The fund has 303,000 members: 179,000 teachers, principals, and school administrators, and 124,000 retirees, so there are 1.4 working teachers for every retiree. With high longevity rates, members are expected, on average, to be retired for five years longer than they worked.

The fund is currently 97% funded and to stay in a healthy position it could either raise contributions or decrease benefits for future retirees; reducing benefits for current retirees is prohibited by law. “We chose the alternative of decreasing exposure to equities to reduce volatility. They were 65% of our investments 15 years ago, now they are 47%, including 12% of private equities managed by our investment arm Teachers’ Private Capital,” Allan adds.

OTPP’s 10.1% annualised rate of return since inception in 1990 comes from long-term investments in real assets such as real estate (it owns shopping centres and office complexes in Toronto and California) and infrastructure (like Copenhagen airport and GCT Global Container Terminals), which last year returned 19.4% and 8.4%, respectively. Equities returned 14.2%, and fixed income, 5.1%. Only commodities (-1.9%) and timberland (3.4%) underperformed their benchmark. The fund’s total return was 13%, two percentage points above its benchmark. All investments are managed in-house, using funds where appropriate, by 350 professionals.

Looking for opportunities to grow, OTPP is opening an office in Hong Kong, the fund’s first regional presence in Asia. “It will focus on private and public equities,” Allan says, “and it will be managed by a staff of expats and locals…. We have been investing for years in Asia, but now we think it’s important to be on the ground in order to find the right partnerships.”

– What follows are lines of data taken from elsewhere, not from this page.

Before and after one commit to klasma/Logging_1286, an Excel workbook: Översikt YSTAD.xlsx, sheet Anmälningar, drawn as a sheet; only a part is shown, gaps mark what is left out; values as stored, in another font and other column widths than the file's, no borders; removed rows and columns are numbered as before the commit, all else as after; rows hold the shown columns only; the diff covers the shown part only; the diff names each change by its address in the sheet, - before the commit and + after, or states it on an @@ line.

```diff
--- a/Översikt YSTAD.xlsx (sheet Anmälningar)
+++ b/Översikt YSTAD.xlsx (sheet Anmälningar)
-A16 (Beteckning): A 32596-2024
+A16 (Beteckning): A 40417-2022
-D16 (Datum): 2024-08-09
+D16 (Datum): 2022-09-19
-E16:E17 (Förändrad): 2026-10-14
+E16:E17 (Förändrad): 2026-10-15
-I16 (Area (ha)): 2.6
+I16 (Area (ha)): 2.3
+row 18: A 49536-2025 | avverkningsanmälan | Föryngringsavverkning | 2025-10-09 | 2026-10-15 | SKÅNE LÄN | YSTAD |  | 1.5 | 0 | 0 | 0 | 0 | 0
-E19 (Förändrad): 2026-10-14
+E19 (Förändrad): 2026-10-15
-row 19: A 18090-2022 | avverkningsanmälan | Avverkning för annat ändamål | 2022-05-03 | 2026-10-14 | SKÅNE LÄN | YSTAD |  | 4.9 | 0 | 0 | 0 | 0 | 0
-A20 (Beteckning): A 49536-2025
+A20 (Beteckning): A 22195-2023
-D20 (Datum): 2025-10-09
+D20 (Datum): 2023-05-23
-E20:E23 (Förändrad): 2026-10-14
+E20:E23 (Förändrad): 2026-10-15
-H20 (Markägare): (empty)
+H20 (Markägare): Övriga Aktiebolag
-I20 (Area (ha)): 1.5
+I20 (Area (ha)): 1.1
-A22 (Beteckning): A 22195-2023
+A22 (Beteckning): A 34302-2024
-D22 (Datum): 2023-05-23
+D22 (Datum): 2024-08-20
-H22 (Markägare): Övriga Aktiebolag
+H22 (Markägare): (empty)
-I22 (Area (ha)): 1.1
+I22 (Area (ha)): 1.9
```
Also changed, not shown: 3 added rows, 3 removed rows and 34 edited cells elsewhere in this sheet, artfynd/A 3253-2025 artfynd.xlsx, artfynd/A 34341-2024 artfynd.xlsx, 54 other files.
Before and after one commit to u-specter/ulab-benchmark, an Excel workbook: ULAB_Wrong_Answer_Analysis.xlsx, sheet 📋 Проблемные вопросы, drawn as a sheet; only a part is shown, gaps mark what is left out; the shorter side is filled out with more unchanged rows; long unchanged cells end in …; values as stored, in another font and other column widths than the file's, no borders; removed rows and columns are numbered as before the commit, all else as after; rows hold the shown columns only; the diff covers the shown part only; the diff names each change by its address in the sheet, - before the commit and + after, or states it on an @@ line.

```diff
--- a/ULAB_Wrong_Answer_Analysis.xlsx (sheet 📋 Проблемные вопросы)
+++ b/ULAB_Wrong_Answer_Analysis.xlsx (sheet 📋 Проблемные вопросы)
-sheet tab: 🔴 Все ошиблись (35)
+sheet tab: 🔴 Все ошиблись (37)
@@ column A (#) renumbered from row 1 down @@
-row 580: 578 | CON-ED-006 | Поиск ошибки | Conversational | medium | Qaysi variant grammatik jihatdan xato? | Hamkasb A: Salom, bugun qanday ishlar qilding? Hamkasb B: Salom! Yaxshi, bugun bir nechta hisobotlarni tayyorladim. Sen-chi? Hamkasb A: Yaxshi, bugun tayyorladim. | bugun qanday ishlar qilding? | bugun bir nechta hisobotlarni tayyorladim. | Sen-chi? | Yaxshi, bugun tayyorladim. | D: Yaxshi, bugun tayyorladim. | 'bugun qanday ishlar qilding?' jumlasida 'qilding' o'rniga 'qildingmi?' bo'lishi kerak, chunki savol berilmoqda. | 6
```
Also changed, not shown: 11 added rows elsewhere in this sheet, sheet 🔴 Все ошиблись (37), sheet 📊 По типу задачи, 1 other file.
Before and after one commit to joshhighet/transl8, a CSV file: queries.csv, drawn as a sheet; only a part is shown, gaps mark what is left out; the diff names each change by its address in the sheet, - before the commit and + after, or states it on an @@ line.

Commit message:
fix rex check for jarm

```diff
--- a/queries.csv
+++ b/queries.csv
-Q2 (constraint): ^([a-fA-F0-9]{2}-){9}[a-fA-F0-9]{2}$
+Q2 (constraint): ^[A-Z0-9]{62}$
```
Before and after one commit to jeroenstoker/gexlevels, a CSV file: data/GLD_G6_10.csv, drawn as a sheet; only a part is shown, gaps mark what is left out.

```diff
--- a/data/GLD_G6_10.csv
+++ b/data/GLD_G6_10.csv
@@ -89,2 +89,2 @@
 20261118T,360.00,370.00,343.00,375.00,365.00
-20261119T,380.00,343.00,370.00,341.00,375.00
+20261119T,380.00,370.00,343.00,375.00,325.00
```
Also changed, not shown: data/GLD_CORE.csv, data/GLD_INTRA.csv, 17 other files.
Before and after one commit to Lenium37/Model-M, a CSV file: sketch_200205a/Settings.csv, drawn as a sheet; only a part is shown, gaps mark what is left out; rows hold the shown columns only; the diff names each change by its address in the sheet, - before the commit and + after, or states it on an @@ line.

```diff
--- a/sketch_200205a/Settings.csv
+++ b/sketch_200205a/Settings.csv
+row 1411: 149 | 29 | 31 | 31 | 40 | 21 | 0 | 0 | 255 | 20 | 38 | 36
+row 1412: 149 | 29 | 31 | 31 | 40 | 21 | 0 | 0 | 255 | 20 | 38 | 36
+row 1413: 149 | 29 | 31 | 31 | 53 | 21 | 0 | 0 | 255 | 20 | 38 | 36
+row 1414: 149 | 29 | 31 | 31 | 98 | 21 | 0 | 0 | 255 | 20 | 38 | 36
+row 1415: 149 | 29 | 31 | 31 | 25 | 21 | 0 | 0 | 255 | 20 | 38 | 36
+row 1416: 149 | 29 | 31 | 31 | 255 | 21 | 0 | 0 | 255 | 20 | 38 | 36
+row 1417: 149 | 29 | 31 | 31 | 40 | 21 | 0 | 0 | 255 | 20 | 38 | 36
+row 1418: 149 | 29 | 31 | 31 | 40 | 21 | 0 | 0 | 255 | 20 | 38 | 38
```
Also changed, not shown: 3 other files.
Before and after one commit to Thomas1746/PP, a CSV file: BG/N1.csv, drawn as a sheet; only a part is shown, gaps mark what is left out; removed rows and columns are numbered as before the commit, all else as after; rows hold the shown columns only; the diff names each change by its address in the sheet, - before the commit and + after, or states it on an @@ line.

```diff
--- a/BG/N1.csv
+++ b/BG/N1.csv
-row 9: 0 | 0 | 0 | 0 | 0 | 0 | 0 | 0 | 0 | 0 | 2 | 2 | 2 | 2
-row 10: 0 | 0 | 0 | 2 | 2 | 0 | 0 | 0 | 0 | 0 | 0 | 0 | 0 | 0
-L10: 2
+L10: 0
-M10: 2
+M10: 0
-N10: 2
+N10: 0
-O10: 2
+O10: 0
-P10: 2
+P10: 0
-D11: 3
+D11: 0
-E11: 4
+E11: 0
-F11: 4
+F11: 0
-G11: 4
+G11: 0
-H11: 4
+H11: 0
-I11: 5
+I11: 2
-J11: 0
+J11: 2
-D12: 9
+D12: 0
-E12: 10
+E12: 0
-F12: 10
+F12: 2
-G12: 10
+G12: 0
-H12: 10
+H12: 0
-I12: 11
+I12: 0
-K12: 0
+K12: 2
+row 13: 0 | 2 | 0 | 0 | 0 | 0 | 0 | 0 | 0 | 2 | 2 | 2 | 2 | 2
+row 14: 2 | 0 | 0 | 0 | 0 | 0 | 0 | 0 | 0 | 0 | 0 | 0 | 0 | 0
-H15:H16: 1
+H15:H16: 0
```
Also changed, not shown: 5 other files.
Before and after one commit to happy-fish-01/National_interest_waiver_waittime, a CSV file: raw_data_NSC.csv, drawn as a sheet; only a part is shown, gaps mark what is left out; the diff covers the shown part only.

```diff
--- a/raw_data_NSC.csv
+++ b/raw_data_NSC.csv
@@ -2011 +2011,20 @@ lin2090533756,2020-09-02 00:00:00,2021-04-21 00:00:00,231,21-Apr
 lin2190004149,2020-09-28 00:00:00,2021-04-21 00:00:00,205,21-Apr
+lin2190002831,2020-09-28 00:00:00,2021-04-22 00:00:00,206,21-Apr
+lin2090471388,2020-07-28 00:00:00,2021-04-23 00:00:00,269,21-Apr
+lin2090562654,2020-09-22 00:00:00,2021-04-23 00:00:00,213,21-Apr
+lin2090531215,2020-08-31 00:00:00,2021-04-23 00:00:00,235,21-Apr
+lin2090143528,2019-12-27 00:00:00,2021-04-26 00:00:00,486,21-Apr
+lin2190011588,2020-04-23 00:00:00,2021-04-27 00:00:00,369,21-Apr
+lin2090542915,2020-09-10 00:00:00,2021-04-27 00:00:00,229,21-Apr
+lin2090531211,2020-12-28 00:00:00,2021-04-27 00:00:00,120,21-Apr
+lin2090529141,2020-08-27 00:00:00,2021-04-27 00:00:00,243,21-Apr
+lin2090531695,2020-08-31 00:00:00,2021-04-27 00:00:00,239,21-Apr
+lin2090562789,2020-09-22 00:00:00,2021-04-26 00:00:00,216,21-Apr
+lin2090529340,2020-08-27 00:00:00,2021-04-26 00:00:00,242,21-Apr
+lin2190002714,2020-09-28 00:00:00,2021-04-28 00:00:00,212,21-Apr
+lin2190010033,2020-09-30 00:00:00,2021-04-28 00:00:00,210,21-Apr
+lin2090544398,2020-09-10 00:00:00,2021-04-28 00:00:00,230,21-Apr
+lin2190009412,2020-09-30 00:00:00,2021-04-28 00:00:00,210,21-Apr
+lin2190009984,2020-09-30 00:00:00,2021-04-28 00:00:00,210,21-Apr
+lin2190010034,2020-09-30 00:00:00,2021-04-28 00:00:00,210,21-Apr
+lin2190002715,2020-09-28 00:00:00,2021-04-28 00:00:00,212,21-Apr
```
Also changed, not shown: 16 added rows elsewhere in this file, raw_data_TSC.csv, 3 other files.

OTPP’s other office abroad, in London, was opened in 2007 by its Teachers’ Private Capital, and is focused on private equity. But Europe, as an investment market, has been “dead for a long time”, as Leech said during a press conference, nor can the US be expected to offer good growth. “So that really just leaves you with the emerging markets,” Leech added. And this is why the fund is increasing its exposure to Asia and other emerging markets from 15% to 20%.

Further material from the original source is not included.